Mostly, the addition gives Clint Hurdle some roster flexibility, but the league switch does put Morneau in the National League for the first time as well, usually a tough transition.
The reality is that it is crunch time, so using your FAAB to grab either Morneau or Kubel is certainly a prudent move, but simply don't expect too much from either.
Seattle jumped the gun of September 1 roster expansion by a day, promoting their first round selection of 2010, Taijuan Walker. Just 21, Walker is a premiere prospect who marched into AA in 2012, whet his feet (7-10, 4.69) and then showed his stuff this year with a 4-7, 2.46 line that prompted a promotion to Tacoma where Walker handled himself well with 5-3, 3.61 totals prior to the call-up.
Walker has 400 whiffs over his 371.2 minor league innings, allowing 307 hits to 149 walks (1.227 WHIP) and that means he can indeed be dominant, something Walker did carry onto his first start of five innings with a pair of hits allowed, no earned runs, and a win. If Walker is for some reason available in your league you want him now, but you really want him for the future.
Detroit's Nick Castellanos was also a high school sign from the 2010 draft, in fact he was selected one pick after Walker. Castellanos was a third sacker when signed, but since Detroit is pretty well set at third with that Miguel Cabrera guy, Castellanos is now playing in the outfield. Also 21, he hit well at Toledo this year (.276-18-76) and a solid 54 walks to 100 punchouts (.343 OBP). Like Walker, if available, Castellanos is a player you want to have in your pocket for coming years.
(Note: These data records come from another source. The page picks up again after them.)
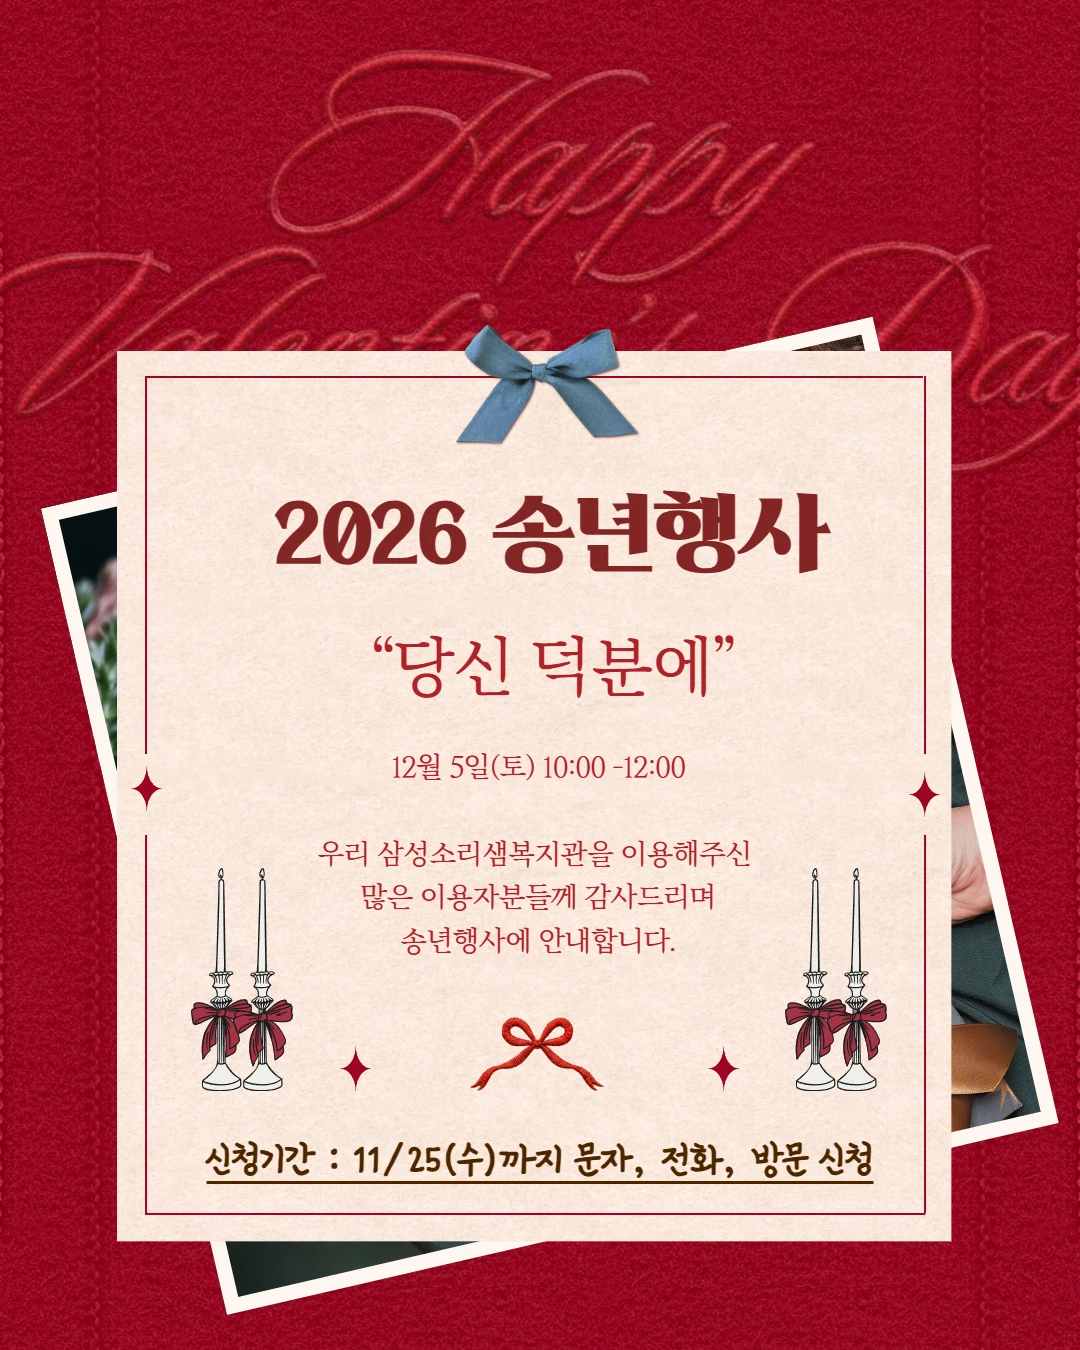
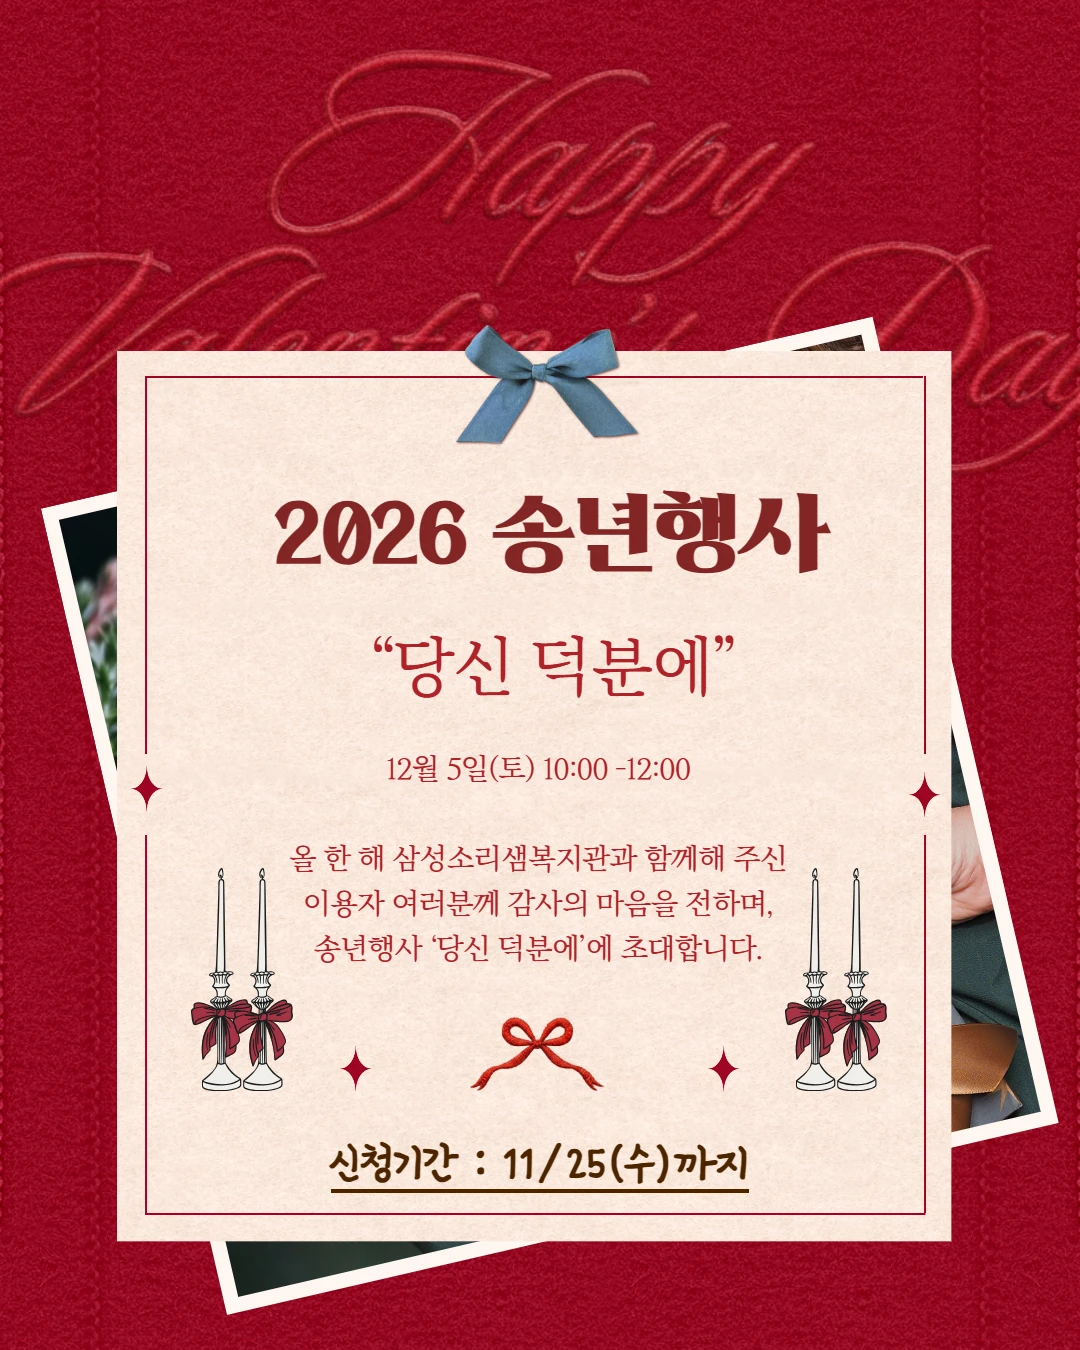
초대장 이미지 교체, 신청 방법 개편, 공유하기 삭제
- 1·2번 섹션 이미지를 새 디자인으로 교체
- 신청 방법: 온라인 신청 버튼, 문의, 문자 신청 안내 순서로 재구성 (배경은 유지)
- 11/25 마감 이후 참가 신청 버튼 비활성화
- 핸드폰번호는 숫자만 받고 '-' 자동 입력, 생년월일은 숫자와 '.'만
- 공유하기 섹션과 카카오 SDK 삭제

Changed region(s): [[0.275, 0.6222, 0.7333, 0.7156], [0.1833, 0.84, 0.825, 0.9022], [0.3667, 0.56, 0.6417, 0.5911]]

diff --git a/index.html b/index.html
@@ -87,36 +87,19 @@
   .sprig--bl { bottom: -50px; left: -22px; transform: scaleY(-1) rotate(10deg); }
   .sprig--br { bottom: -50px; right: -22px; transform: scale(-1, -1) rotate(10deg); }
 
-  .lead { font-family: "Jua", sans-serif; font-size: 1.5rem; margin: 0 0 1.4rem; color: var(--ink); }
-  .contact { margin: 0 auto 1.6rem; display: grid; gap: .5rem; font-size: 1.12rem; }
-  .contact div { display: flex; flex-wrap: wrap; justify-content: center; gap: 0 .5em; }
-  .contact dt { font-family: "Jua", sans-serif; }
-  .contact dd { margin: 0; }
-  .contact a { color: var(--holly); font-weight: 700; text-underline-offset: 3px; }
-  .deadline {
-    display: inline-block; margin: 0 0 1.2rem; padding: .35em 1em;
-    font-family: "Jua", sans-serif; font-size: 1.1rem; color: #fff;
-    background: var(--holly); border-radius: 999px;
+  .lead { font-size: 1.3rem; margin: 0 0 1.6rem; color: var(--ink); }
+  .ask-title { margin-top: 2.2em; }
+  .ask {
+    display: block; max-width: 460px; margin: 0 auto 1.8rem; padding: .5em 1em; border-radius: 14px;
+    font: 400 1.35rem/1.3 "Jua", sans-serif; color: #fff; text-decoration: none;
+    background: #d13a34; box-shadow: 0 3px 0 #7c1520;
   }
-
-  .divider { display: flex; align-items: center; justify-content: space-between; width: min(100%, 360px); height: 10px; margin: 1.4rem auto; position: relative; }
-  .divider::before { content: ""; position: absolute; left: 0; right: 0; top: 50%; height: 1px; background: var(--holly); opacity: .7; }
-  .divider i { position: relative; width: 9px; height: 9px; background: var(--holly); transform: rotate(45deg); }
-  .divider i:first-child { margin-left: 18%; }
-  .divider i:last-child { margin-right: 18%; }
-
-  .howto p { margin: 0; font-size: 1.1rem; }
-  .howto .label { font-family: "Jua", sans-serif; font-size: 1.25rem; margin-bottom: .2rem; }
-  .sample {
-    margin: 1.4rem auto 0; padding: 14px 18px; max-width: 420px;
-    border: 1.5px dashed rgba(179, 32, 46, .5); border-radius: 14px;
-    font-size: 1.05rem; background: rgba(255, 255, 255, .45);
-  }
-  .howto .sample { margin: 1.4rem auto 0; }
+  .ask:hover { background: #c4283a; }
+  .howto p { margin: 0; font-size: 1.1rem; color: #1d1410; }
+  .howto .label { font-family: "Jua", sans-serif; font-size: 1.2rem; margin-top: 1.4rem; }
   .nw { white-space: nowrap; }
-  .sample strong { font-family: "Jua", sans-serif; font-weight: 400; display: block; color: var(--holly); }
 
-  .actions { display: grid; grid-template-columns: 1fr 1fr; gap: 10px; margin-top: 2rem; }
+  .actions { display: grid; grid-template-columns: 1fr 1fr; gap: 14px; max-width: 460px; margin: 0 auto; }
   .btn {
     display: inline-flex; align-items: center; justify-content: center; gap: .4em;
     min-height: 54px; padding: 0 16px; border-radius: 12px;
@@ -124,6 +107,7 @@
     border: 2px solid transparent; transition: transform .15s ease, background-color .15s ease;
   }
   .btn:active { transform: translateY(1px); }
+  .btn:disabled { background: #b9ada0; color: #fff; box-shadow: none; cursor: default; transform: none; }
   .btn--holly { background: var(--holly); color: #fff; box-shadow: 0 3px 0 #7c1520; }
   .btn--holly:hover { background: #c4283a; }
   .btn--pine { background: var(--pine); color: var(--paper-hi); box-shadow: 0 3px 0 #0d1d14; }
@@ -176,16 +160,6 @@
   .btn--naver:hover { background: #02b351; }
   .btn--kakao { background: #fee500; color: #191600; }
   .btn--kakao:hover { background: #f5dc00; }
-
-  /* ---------- 5. 공유 ---------- */
-  .share { padding: 64px 0 72px; text-align: center; color: var(--paper-hi); }
-  .share h2 { color: var(--paper-hi); font-size: clamp(2rem, 8.5vw, 2.7rem); }
-  .share p { margin: 0 0 1.6rem; font-size: 1.08rem; opacity: .9; }
-  .share-actions { display: grid; grid-template-columns: repeat(3, 1fr); gap: 10px; }
-  .share-actions .btn { flex-direction: column; min-height: 92px; gap: .55em; font-size: 1rem; padding: 0 8px; }
-  .share-actions svg { width: 28px; height: 28px; }
-  .btn--glass { background: rgba(255, 255, 255, .1); color: #fff; border-color: rgba(255, 255, 255, .35); }
-  .btn--glass:hover { background: rgba(255, 255, 255, .18); }
 
   /* ---------- 모달 ---------- */
   dialog {
@@ -290,7 +264,6 @@
     .gate-inner { padding: 0 36px; }
     .card { padding: 52px 18px 40px; }
     .map-actions { grid-template-columns: 1fr; }
-    .share-actions .btn { font-size: .92rem; }
   }
   @media (prefers-reduced-motion: reduce) {
     .bulb { animation: none; }
@@ -344,7 +317,7 @@
   <section class="band band--felt" aria-label="초대장">
     <div class="wrap poster">
       <img src="images/1.webp" width="1080" height="1350"
-        alt="2026 송년행사 “당신 덕분에”. 12월 5일(토) 10:00–12:00. 우리 삼성소리샘복지관을 이용해주신 많은 이용자분들께 감사드리며 송년행사에 안내합니다. 신청기간: 11/25(수)까지 문자, 전화, 방문 신청">
+        alt="2026 송년행사 “당신 덕분에”. 12월 5일(토) 10:00–12:00. 올 한 해 삼성소리샘복지관과 함께해 주신 이용자 여러분께 감사의 마음을 전하며, 송년행사 ‘당신 덕분에’에 초대합니다. 신청기간: 11/25(수)까지">
     </div>
   </section>
 
@@ -352,7 +325,7 @@
   <section class="band band--paper" aria-label="행사 소개">
     <div class="wrap poster">
       <img src="images/2.webp" width="1080" height="1350" loading="lazy"
-        alt="2026 송년행사. 당신 덕분에, 더 따뜻한 연말. 눈앞에서 펼쳐지는 신나는 마술쇼, 함께 나누는 정성껏 차린 다과, 그리고 한 해의 감사한 마음을 담아 준비한 풍성한 선물까지! 즐길 거리와 맛있는 간식이 가득한 소리샘 송년행사에 여러분을 초대합니다. 사진: 눈이 즐거운 마술쇼와 다양한 공연, 정성껏 차린 다과, 풍성하고 다양한 선물">
+        alt="2026 송년행사. 당신 덕분에, 더 따뜻한 연말. 눈앞에서 펼쳐지는 신나는 마술쇼, 함께 나누는 정성껏 차린 다과, 그리고 한 해의 감사한 마음을 담아 준비한 풍성한 선물까지! 즐길 거리와 맛있는 간식이 가득한 소리샘 송년행사에 여러분을 초대합니다. 사진: 눈이 즐거운 마술쇼와 아이들이 준비한 합창, 낭독극, 정성껏 차린 다과, 풍성하고 다양한 선물">
     </div>
   </section>
 
@@ -377,27 +350,22 @@
         <svg class="sprig sprig--bl" aria-hidden="true"><use href="#holly"/></svg>
         <svg class="sprig sprig--br" aria-hidden="true"><use href="#holly"/></svg>
 
-        <h2 id="apply-title">신청방법</h2>
-        <p class="lead">문자, 전화, 방문 신청</p>
-        <p class="deadline">11월 25일(수)까지 신청</p>
-
-        <dl class="contact">
-          <div><dt>전화&amp;문자</dt><dd><a href="tel:028241411">02-824-1411</a></dd></div>
-          <div><dt>방문</dt><dd>삼성소리샘복지관 2층 사무실</dd></div>
-          <div><dt>담당</dt><dd>조수연 사회복지사</dd></div>
-        </dl>
-
-        <div class="divider" aria-hidden="true"><i></i><i></i><i></i></div>
-
-        <div class="howto">
-          <p class="label">이렇게 보내주세요!</p>
-          <p>이름 / 생년월일 / 핸드폰번호 /<br>참여 가족 수 / 문자 수신 동의</p>
-          <p class="sample"><strong>문자 예시</strong><span class="nw">홍길동/99.12.05./</span><span class="nw">010-1234-5678</span><br><span class="nw">/나, 엄마, 아빠 3명/네</span></p>
-        </div>
-
+        <h2 id="apply-title">신청 방법</h2>
+        <p class="lead">11월 25일(수)까지 온라인 신청</p>
         <div class="actions">
           <button type="button" class="btn btn--holly" data-open="dlg-apply">참가 신청하기</button>
-          <button type="button" class="btn btn--pine" data-open="dlg-check">신청확인</button>
+          <button type="button" class="btn btn--pine" data-open="dlg-check">신청 확인</button>
+        </div>
+
+        <h2 class="ask-title">문의</h2>
+        <a class="ask" href="tel:028241411">조수연 사회복지사 <span class="nw">02-824-1411</span></a>
+
+        <div class="howto">
+          <p>온라인 신청이 어렵다면 문자, 전화, 방문 신청이 가능합니다.</p>
+          <p class="label">이렇게 보내주세요!</p>
+          <p>이름 / 생년월일 / 핸드폰번호 / 참여 가족 / 문자 수신 동의</p>
+          <p class="label">문자 예시</p>
+          <p><span class="nw">홍길동 / 99.12.05. /</span> <span class="nw">010-1234-5678</span><br><span class="nw">/ 나, 엄마, 아빠 3명 / 네</span></p>
         </div>
       </div>
     </div>
@@ -419,28 +387,6 @@
       </div>
     </div>
   </section>
-
-  <!-- 5. 공유 -->
-  <section class="band band--felt share" aria-labelledby="share-title">
-    <div class="wrap">
-      <h2 id="share-title">초대장 공유하기</h2>
-      <p>함께 오고 싶은 분께 초대장을 보내주세요</p>
-      <div class="share-actions">
-        <button type="button" class="btn btn--kakao" id="btn-kakao-share">
-          <svg viewBox="0 0 24 24" aria-hidden="true"><path fill="currentColor" d="M12 3C6.5 3 2 6.6 2 11c0 2.8 1.9 5.3 4.7 6.7l-1 3.6c-.1.3.3.6.6.4l4.2-2.8c.5.1 1 .1 1.5.1 5.5 0 10-3.6 10-8S17.5 3 12 3z"/></svg>
-          카카오톡 공유
-        </button>
-        <button type="button" class="btn btn--glass" id="btn-share">
-          <svg viewBox="0 0 24 24" aria-hidden="true" fill="none" stroke="currentColor" stroke-width="2" stroke-linecap="round" stroke-linejoin="round"><circle cx="18" cy="5" r="3"/><circle cx="6" cy="12" r="3"/><circle cx="18" cy="19" r="3"/><path d="M8.6 13.5l6.8 4M15.4 6.5l-6.8 4"/></svg>
-          공유하기
-        </button>
-        <button type="button" class="btn btn--glass" id="btn-link">
-          <svg viewBox="0 0 24 24" aria-hidden="true" fill="none" stroke="currentColor" stroke-width="2" stroke-linecap="round" stroke-linejoin="round"><path d="M10 13a5 5 0 0 0 7.5.5l3-3a5 5 0 0 0-7-7l-1.7 1.7"/><path d="M14 11a5 5 0 0 0-7.5-.5l-3 3a5 5 0 0 0 7 7l1.7-1.7"/></svg>
-          링크 복사
-        </button>
-      </div>
-    </div>
-  </section>
 </main>
 
 <!-- 참가 신청 -->
@@ -449,8 +395,8 @@
     <h3 id="dlg-apply-title">참가 신청하기</h3>
     <p class="hint">11월 25일(수)까지 받아요</p>
     <div class="field"><label for="a-name">이름</label><input type="text" id="a-name" name="name" required autocomplete="name"></div>
-    <div class="field"><label for="a-birth">생년월일 (예: 99.12.05)</label><input type="text" id="a-birth" name="birth" required inputmode="numeric" placeholder="99.12.05"></div>
-    <div class="field"><label for="a-phone">핸드폰번호</label><input type="tel" id="a-phone" name="phone" required autocomplete="tel" placeholder="010-1234-5678" pattern="01[0-9]-?[0-9]{3,4}-?[0-9]{4}"></div>
+    <div class="field"><label for="a-birth">생년월일 (예: 99.12.05)</label><input type="text" id="a-birth" name="birth" required inputmode="decimal" maxlength="10" placeholder="99.12.05"></div>
+    <div class="field"><label for="a-phone">핸드폰번호</label><input type="tel" id="a-phone" name="phone" required autocomplete="tel" inputmode="numeric" maxlength="13" placeholder="010-1234-5678" pattern="01[0-9]-?[0-9]{3,4}-?[0-9]{4}"></div>
     <div class="field"><label for="a-family">참여 가족 (예: 나, 엄마, 아빠 3명)</label><input type="text" id="a-family" name="family" required></div>
     <fieldset class="field">
       <legend>문자 수신 동의</legend>
@@ -475,7 +421,7 @@
     <h3 id="dlg-check-title">신청확인</h3>
     <p class="hint">신청할 때 적은 이름과 번호를 입력하세요</p>
     <div class="field"><label for="c-name">이름</label><input type="text" id="c-name" name="name" required autocomplete="name"></div>
-    <div class="field"><label for="c-phone">핸드폰번호</label><input type="tel" id="c-phone" name="phone" required autocomplete="tel" placeholder="010-1234-5678" pattern="01[0-9]-?[0-9]{3,4}-?[0-9]{4}"></div>
+    <div class="field"><label for="c-phone">핸드폰번호</label><input type="tel" id="c-phone" name="phone" required autocomplete="tel" inputmode="numeric" maxlength="13" placeholder="010-1234-5678" pattern="01[0-9]-?[0-9]{3,4}-?[0-9]{4}"></div>
     <div class="dlg-actions">
       <button type="button" class="btn btn--line" data-close>닫기</button>
       <button type="submit" class="btn btn--pine">확인하기</button>
@@ -516,20 +462,17 @@
 
 <script src="https://code.jquery.com/jquery-3.7.1.min.js"></script>
 <script src="https://cdn.jsdelivr.net/npm/iconify-icon@2.1.0/dist/iconify-icon.min.js"></script>
-<script src="https://t1.kakaocdn.net/kakao_js_sdk/2.7.4/kakao.min.js" crossorigin="anonymous"></script>
 <script>
   // 운영 전에 채워주세요
   var CONFIG = {
     googleMapsKey: '',   // Google Maps JavaScript API 키 (비우면 키 없는 임베드 지도 + 같은 인포윈도우)
-    kakaoJsKey: '4f131acdbdb6a79d672e6899c8944908', // Kakao Developers 앱 1656936 (도메인: https://sonic0506.github.io)
     applyEndpoint: 'https://script.google.com/macros/s/AKfycbwXU4yrpxhV0qmFfu6bnivtkGD4TV73e6xW16GxJ01vdy_Z3rw9uKj93R1v44Hy--_c/exec' // apps-script/Code.gs 웹 앱 (시트: 2026 송년행사 신청)
   };
   var PLACE = { name: '삼성소리샘복지관', lat: 37.4989636, lng: 126.9461588 };
   var EVENT_TEL = '02-824-1411';
+  var DEADLINE = new Date('2026-11-26T00:00:00+09:00'); // apps-script/Code.gs 와 같은 마감 시각
 
   $(function () {
-    var pageUrl = location.href.split('#')[0];
-
     /* ---------- 배경음악 (기본 꺼짐) ---------- */
     var audio = document.getElementById('bgm-audio');
     function setMusic(on) {
@@ -621,35 +564,27 @@
     $('#btn-naver').attr('href', 'https://map.naver.com/index.nhn?menu=route&pathType=0&elng=' + PLACE.lng + '&elat=' + PLACE.lat + '&etext=' + encodeURIComponent(PLACE.name));
     $('#btn-kakao').attr('href', 'https://map.kakao.com/link/to/' + encodeURIComponent(PLACE.name) + ',' + PLACE.lat + ',' + PLACE.lng);
 
-    /* ---------- 공유 ---------- */
-    var shareData = { title: '2026 송년행사 “당신 덕분에”', text: '12월 5일(토) 10:00, 삼성소리샘복지관 송년행사에 초대합니다.', url: pageUrl };
-
-    if (CONFIG.kakaoJsKey && window.Kakao && !Kakao.isInitialized()) Kakao.init(CONFIG.kakaoJsKey);
-    $('#btn-kakao-share').on('click', function () {
-      if (!window.Kakao || !Kakao.isInitialized()) { toast('카카오톡 공유를 준비 중이에요. 링크 복사를 이용해주세요'); return; }
-      Kakao.Share.sendDefault({
-        objectType: 'feed',
-        content: {
-          title: shareData.title, description: shareData.text,
-          imageUrl: new URL('images/1.webp', pageUrl).href,
-          link: { mobileWebUrl: pageUrl, webUrl: pageUrl }
-        },
-        buttons: [{ title: '초대장 보기', link: { mobileWebUrl: pageUrl, webUrl: pageUrl } }]
-      });
-    });
-    $('#btn-share').on('click', function () {
-      if (navigator.share) navigator.share(shareData).catch(function () {});
-      else copy(pageUrl, '이 브라우저는 공유하기를 지원하지 않아 링크를 복사했어요');
-    });
-    $('#btn-link').on('click', function () { copy(pageUrl, '초대장 링크를 복사했어요'); });
-
     /* ---------- 신청 / 확인 ---------- */
+    if (new Date() >= DEADLINE) $('[data-open=dlg-apply]').prop('disabled', true).text('신청이 마감됐어요');
+
     $('[data-open]').on('click', function () {
       var dlg = document.getElementById($(this).data('open'));
       $(dlg).find('.result').text('');
       dlg.showModal();
     });
     $('[data-close]').on('click', function () { this.closest('dialog').close(); });
+
+    // 핸드폰번호: 숫자만 남기고 010-1234-5678 (옛 10자리 번호는 011-123-4567) 형태로 '-' 자동 입력
+    $('input[type=tel]').on('input', function () {
+      var d = this.value.replace(/\D/g, '').slice(0, 11);
+      var mid = d.indexOf('010') === 0 || d.length === 11 ? 4 : 3;
+      this.value = [d.slice(0, 3), d.slice(3, 3 + mid), d.slice(3 + mid)].filter(Boolean).join('-');
+    });
+    // 생년월일: 숫자와 '.' 만
+    $('#a-birth').on('input', function () {
+      var v = this.value.replace(/[^\d.]/g, '');
+      if (v !== this.value) this.value = v; // 바뀔 때만 넣어야 커서가 끝으로 튀지 않음
+    });
 
     function invalid(form) {
       var $bad = $(form).find(':invalid').first();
We can finish with one more pick from 2010, the #11 player overall in Oakland's Michael Choice. Choice did opt for college (three years at Texas) instead of signing out of high school, and now 23, has moved up to the point of a strong 2013 of .302-14-89 at Sacramento. Choice also drew a strong 69 walks to 115 strikeouts (.390 OBP) but for the bulk of 2013 will have a tough time cracking the Oakland outfield at least until the point where the team clinches or is out of it. Still, Choice makes an interesting future possibility.